Wright State is a highly respected institution. As a representative of the university, you are expected to maintain high standards of conduct. There may be occasions when employees fail to meet performance standards or to abide by university policies, procedures, and rules. In order to address these situations in a fair and consistent way, Wright State has developed personal conduct policies. These policies are designed to reflect the university’s standards for an orderly and efficient operation. They have been implemented to enhance the work environment and preserve the rights of the employee and the university.
Disciplinary action is normally progressive in nature; that is, repeated causes for disciplinary action or a combination of offenses should lead to application of more serious sanctions. However, some actions are so serious that they warrant bypassing one or all steps in the disciplinary process. The progression may include verbal warnings, written warnings, suspensions, demotions and terminations of employment when necessary. The following information defines and outlines the potential sequence of progressive disciplinary action.
- A verbal warning is written documentation of an oral discussion between a supervisor and an employee who fails to meet performance standards or exhibits unsatisfactory behavior. A verbal warning is generally issued for a minor offense such as loitering or tardiness.
- A written warning is issued if the behavior expected to improve from any previous verbal warning(s) is not exhibited within a reasonable period of time or if the offense is of a more serious nature. A copy of the written warning is given to the employee and the original forwarded to Human Resources to be placed in the employee’s personnel file.
- A suspension results from continued unsatisfactory performance or from the commission of a serious offense. A suspension without pay can vary in length depending on the classification of the employee, the history of problematic behavior and the seriousness of the offense. A classified employee who receives a suspension of more than three days can appeal the suspension to the State Personnel Board of Review.
- A reduction in pay or demotion in position (temporary or permanent) is sometimes warranted for commission of a serious offense or a finding of just cause that warrants such action.
- Removal (termination of employment) is the most serious penalty and is imposed when a serious offense has occurred or when previous progressive discipline has not achieved behavior that meets expectations. Immediate removal may occur in cases such as theft of university property or use of alcohol or drugs on duty. A classified employee subject to a removal action can appeal to the State Personnel Board of Review.

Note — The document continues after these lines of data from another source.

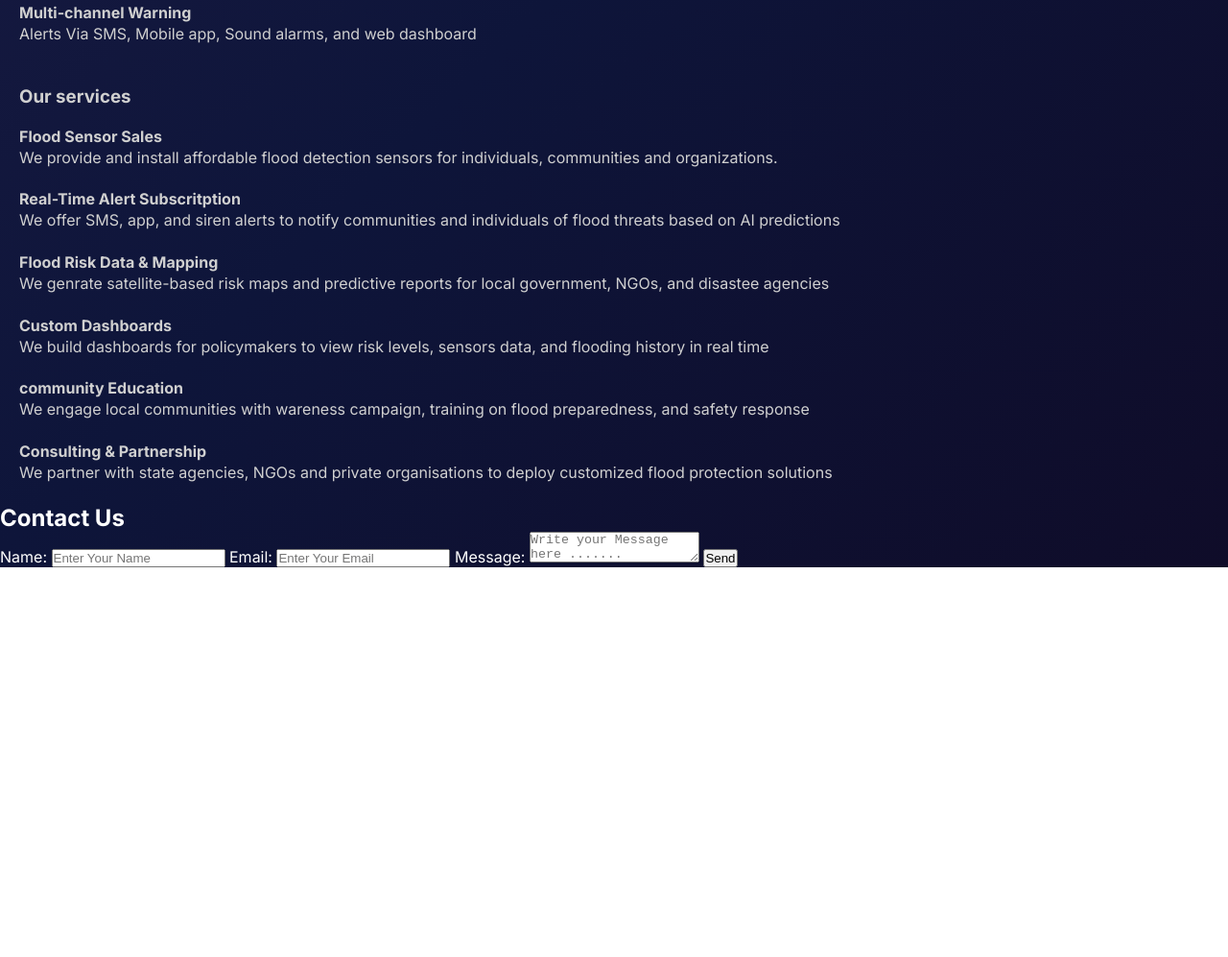
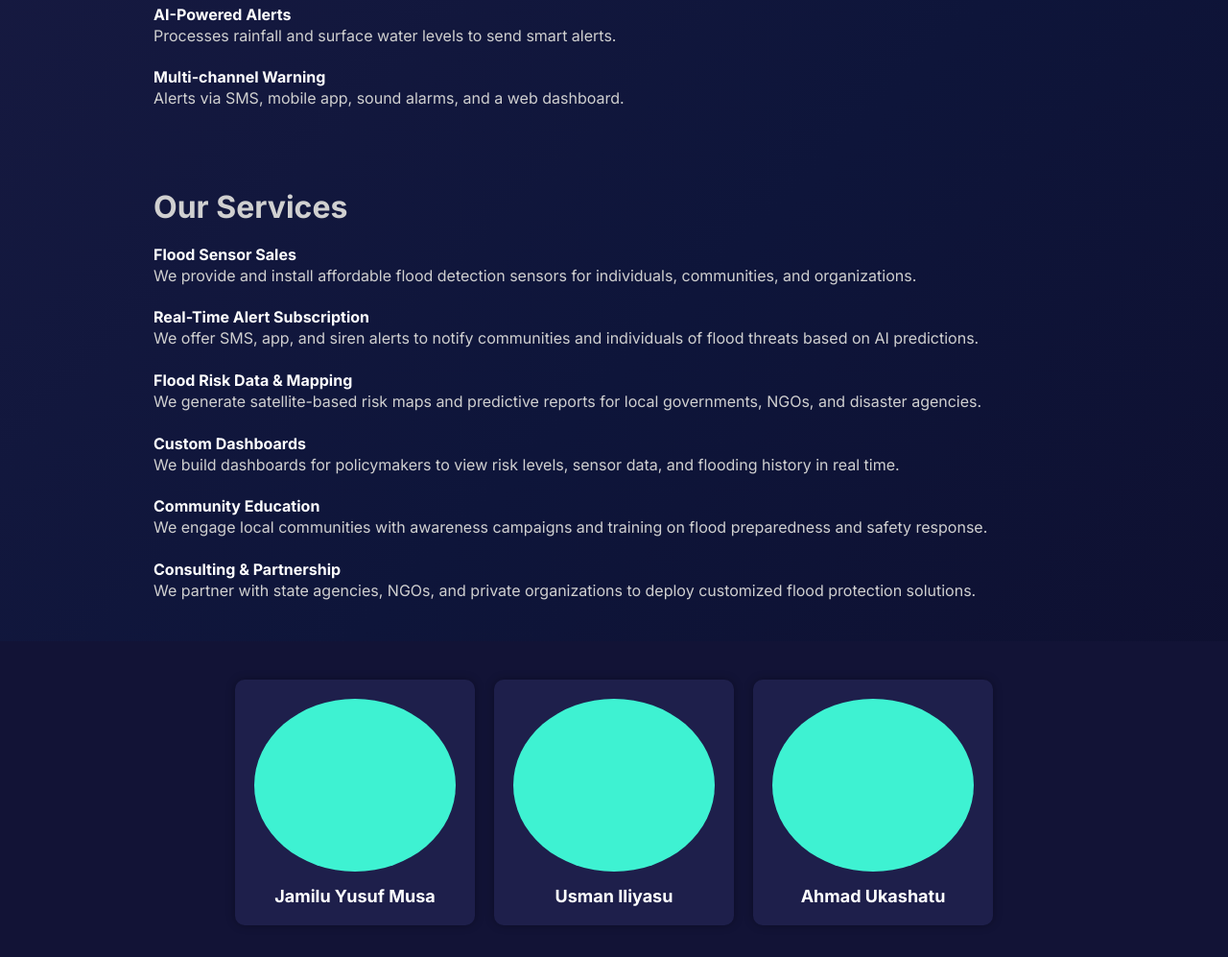
Before and after one commit to Yamojr001/Flood-Watch, a plain HTML site: page index.html in a window 1280 px wide. Shown: the part 723-1720 px from the top of the page at 96% size. Before the commit the page ends 1314 px from the top, so only its background shows below. Drawn offline with Linux system fonts and the light colour scheme.

Commit message:
updating the css

```diff
--- a/index.html
+++ b/index.html
@@ -39,13 +39,6 @@
       letter-spacing: 1px;
     }
 
-    .top-button {
-      background: #ff4bc1;
-      width: 130px;
-      height: 35px;
-      border-radius: 20px;
-    }
-
     .menu {
       font-size: 26px;
       cursor: pointer;
@@ -70,12 +63,6 @@
       color: #3ef2d2;
     }
 
-    .nav-links {
-      display: flex;
-      gap: 20px;
-    }
-
-    /* Mobile Menu */
     .mobile-nav {
       display: none;
       flex-direction: column;
@@ -85,6 +72,7 @@
       left: 0;
       right: 0;
       padding: 20px;
+      z-index: 10;
     }
 
     .mobile-nav a {
@@ -92,6 +80,10 @@
       text-decoration: none;
       padding: 10px 0;
       border-bottom: 1px solid rgba(255, 255, 255, 0.1);
+    }
+
+    .mobile-nav.show {
+      display: flex;
     }
 
     .hero {
@@ -104,10 +96,6 @@
     .hero h1 {
       font-size: 3rem;
       line-height: 1.2;
-    }
-
-    .hero span {
-      font-weight: bold;
     }
 
     .hero p {
@@ -153,27 +141,98 @@
       color: white;
     }
 
-    .link {
-      color: #a8d0ff;
-      text-decoration: underline;
-      display: inline-block;
-      margin-top: 10px;
-      font-size: 16px;
-    }
-    .container{
-        padding: 20px;
+    .container {
+      padding: 40px 20px;
+      max-width: 1000px;
+      margin: auto;
       color: #d0d0d0;
     }
-    .container h2 {
+
+    .container h2, .container h3 {
       font-size: 2rem;
       margin-bottom: 20px;
     }
+
+    .container h4 {
+      margin-top: 20px;
+      color: #ffffff;
+    }
+
     .container p {
       font-size: 1rem;
       line-height: 1.6;
     }
-    .container h4{
-        margin-top: 20px;
+
+    .team {
+      display: flex;
+      justify-content: center;
+      flex-wrap: wrap;
+      gap: 20px;
+      padding: 40px 20px;
+      background-color: #121336;
+    }
+
+    .card {
+      background: #1e1f4b;
+      border-radius: 10px;
+      padding: 20px;
+      width: 250px;
+      text-align: center;
+      box-shadow: 0 0 10px rgba(0,0,0,0.3);
+    }
+
+    .img {
+      width: 100%;
+      height: 180px;
+      background: #3ef2d2;
+      border-radius: 8px;
+      margin-bottom: 15px;
+      border-radius: 50%;
+    }
+
+    .name {
+      font-weight: bold;
+      font-size: 18px;
+    }
+
+    footer {
+      background-color: #0f0c29;
+      padding: 40px 20px;
+      color: white;
+    }
+
+    footer h2 {
+      margin-bottom: 20px;
+      font-size: 1.5rem;
+    }
+
+    form {
+      display: flex;
+      flex-direction: column;
+      gap: 15px;
+      max-width: 500px;
+    }
+
+    input, textarea {
+      padding: 10px;
+      border: none;
+      border-radius: 5px;
+      font-size: 1rem;
+      width: 100%;
+    }
+
+    button {
+      padding: 12px;
+      background: #3ef2d2;
+      border: none;
+      font-size: 1rem;
+      border-radius: 5px;
+      cursor: pointer;
+      transition: background 0.3s ease;
+    }
+
+    button:hover {
+      background: #1dd9b6;
     }
 
     @media (max-width: 768px) {
@@ -185,16 +244,8 @@
         display: none;
       }
 
-      .mobile-nav.show {
-        display: flex;
-      }
-
       .navbar {
         flex-wrap: wrap;
-      }
-
-      .top-button {
-        display: none;
       }
     }
   </style>
@@ -203,7 +254,6 @@
   <header>
     <div class="navbar">
       <div class="logo">Team Flood Watch</div>
-      <div class="top-button"></div>
       <div class="menu" onclick="toggleMenu()">&#9776;</div>
     </div>
     <nav class="mobile-nav" id="mobileNav">
@@ -215,8 +265,8 @@
   </header>
 
   <section class="hero">
-    <h1>Welcome To Team Flood Watch</span></h1>
-    <p>Here We struglled Day and Night To Find A solution about The continious Occuring Disaster That our Community Is suffering every year which is flood we </p>
+    <h1>Welcome To Team Flood Watch</h1>
+    <p>We worked day and night to find a solution to the continuous flooding disasters affecting our community every year.</p>
     <div class="buttons">
       <a href="#" class="btn pink">View Our Solution</a>
       <a href="#" class="btn cyan">Contribute</a>
@@ -225,69 +275,68 @@
 
   <section>
     <div class="container">
-
       <h2>About FloodShield Jigawa</h2>
-    <p>FloodShield Jigawa is a startup building a smart early warning system that uses satelite Imagery, AI, and smart sensors to predict and alert Flood threats in real-time, especially for vulnerable rural communities in Jigawa State and beyond</p>
+      <p>FloodShield Jigawa is a startup building a smart early warning system that uses satellite imagery, AI, and smart sensors to predict and alert flood threats in real time—especially for vulnerable rural communities in Jigawa State and beyond.</p>
     </div>
   </section>
 
   <section>
     <div class="container">
       <h3>Platform Features</h3>
-        <h4>Satelite Data</h4>
-        <p>Detects flood-prone zones from space in real-time </p>
+      <h4>Satellite Data</h4>
+      <p>Detects flood-prone zones from space in real time.</p>
       <h4>AI-Powered Alerts</h4>
-        <p>Process Rainfall and surface water levels to sends smart alerts </p>
+      <p>Processes rainfall and surface water levels to send smart alerts.</p>
       <h4>Multi-channel Warning</h4>
-        <p>  Alerts Via SMS, Mobile app, Sound alarms, and web dashboard</p>
+      <p>Alerts via SMS, mobile app, sound alarms, and a web dashboard.</p>
     </div>
   </section>
+
   <section>
     <div class="container">
-        <h3>Our services</h3>
+      <h3>Our Services</h3>
       <h4>Flood Sensor Sales</h4>
-        <p>We provide and install affordable flood  detection sensors for individuals, communities  and organizations. </p>
-        <h4> Real-Time Alert Subscritption</h4>
-        <p>We offer SMS, app, and siren alerts to notify communities and individuals of flood threats based on AI predictions </p>
-        <h4>Flood Risk Data & Mapping </h4>
-        <p>We genrate satellite-based risk maps and predictive reports for local government, NGOs, and disastee agencies </p>
+      <p>We provide and install affordable flood detection sensors for individuals, communities, and organizations.</p>
+      <h4>Real-Time Alert Subscription</h4>
+      <p>We offer SMS, app, and siren alerts to notify communities and individuals of flood threats based on AI predictions.</p>
+      <h4>Flood Risk Data & Mapping</h4>
+      <p>We generate satellite-based risk maps and predictive reports for local governments, NGOs, and disaster agencies.</p>
       <h4>Custom Dashboards</h4>
-        <p>We build dashboards for policymakers to view risk levels, sensors data, and flooding history in real time</p>
-        <h4>community Education </h4>
-        <p>We engage local communities with wareness campaign, training on flood preparedness, and safety response</p>
-        <h4> Consulting & Partnership </h4>
-        <p>We partner with state agencies, NGOs and private organisations to deploy customized flood protection solutions</p>
+      <p>We build dashboards for policymakers to view risk levels, sensor data, and flooding history in real time.</p>
+      <h4>Community Education</h4>
+      <p>We engage local communities with awareness campaigns and training on flood preparedness and safety response.</p>
+      <h4>Consulting & Partnership</h4>
+      <p>We partner with state agencies, NGOs, and private organizations to deploy customized flood protection solutions.</p>
     </div>
-
   </section>
 
   <section>
     <div class="team">
       <div class="card">
         <div class="img"></div>
-            <div class="name"></div>
+        <div class="name">Jamilu Yusuf Musa</div>
       </div>
       <div class="card">
         <div class="img"></div>
-            <div class="name"></div>
+        <div class="name">Usman Iliyasu</div>
       </div>
       <div class="card">
         <div class="img"></div>
-            <div class="name"></div>
+        <div class="name">Ahmad Ukashatu</div>
       </div>
     </div>
   </section>
 
   <footer>
     <section>
-        <h2>Contact Us </h2>
-        <form action="" method="POST">
+      <h2>Contact Us</h2>
+      <form action="#" method="POST">
         <label for="name">Name:</label>
         <input type="text" placeholder="Enter Your Name" name="name" required>
         <label for="email">Email:</label>
         <input type="email" placeholder="Enter Your Email" name="email" required>
         <label for="message">Message:</label>
-            <textarea name="message" id="" placeholder="Write your Message here ......." row="5" ></textarea>
+        <textarea name="message" placeholder="Write your message here..." rows="5" required></textarea>
         <button type="submit">Send</button>
       </form>
     </section>
```
Lines whose indentation alone changed are shown as unchanged.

When classified employees have exhibited behavior that may warrant progressive disciplinary action more than the standard verbal or written warning recommended, the following procedure is used:
- The supervisor (and/or department head) writes a memo to Human Resources stating the problem and requesting that just cause and potential disciplinary action be determined. A copy of this letter is sent to the employee.
- Human Resources will advise the employee in writing of the nature of the charges and of a scheduled meeting date. The employee may bring representation and may request witnesses to provide supporting testimony.
- The supervisor/department head will be advised of the meeting date and also be notified that witnesses may be requested to attend to substantiate the charges.
- A meeting will be held for the purpose of investigating all charges and to give employees the opportunity to respond to the allegation(s). The Chief Human Resources Officer (CHRO) will designate the presiding meeting officer(s).
- After relevant information has been relayed and relevant documents submitted, a decision will be made by the presiding meeting officer(s) as to whether there is just cause for discipline. If there is just cause for discipline, departmental management will provide a recommendation as to what level of discipline should occur. The CHRO or designee will render a conclusion to the matter, notifying concerned parties in writing.
When unclassified employees have exhibited behavior that may warrant progressive disciplinary action more than a written warning, supervisors are encouraged to contact Human Resources for guidance.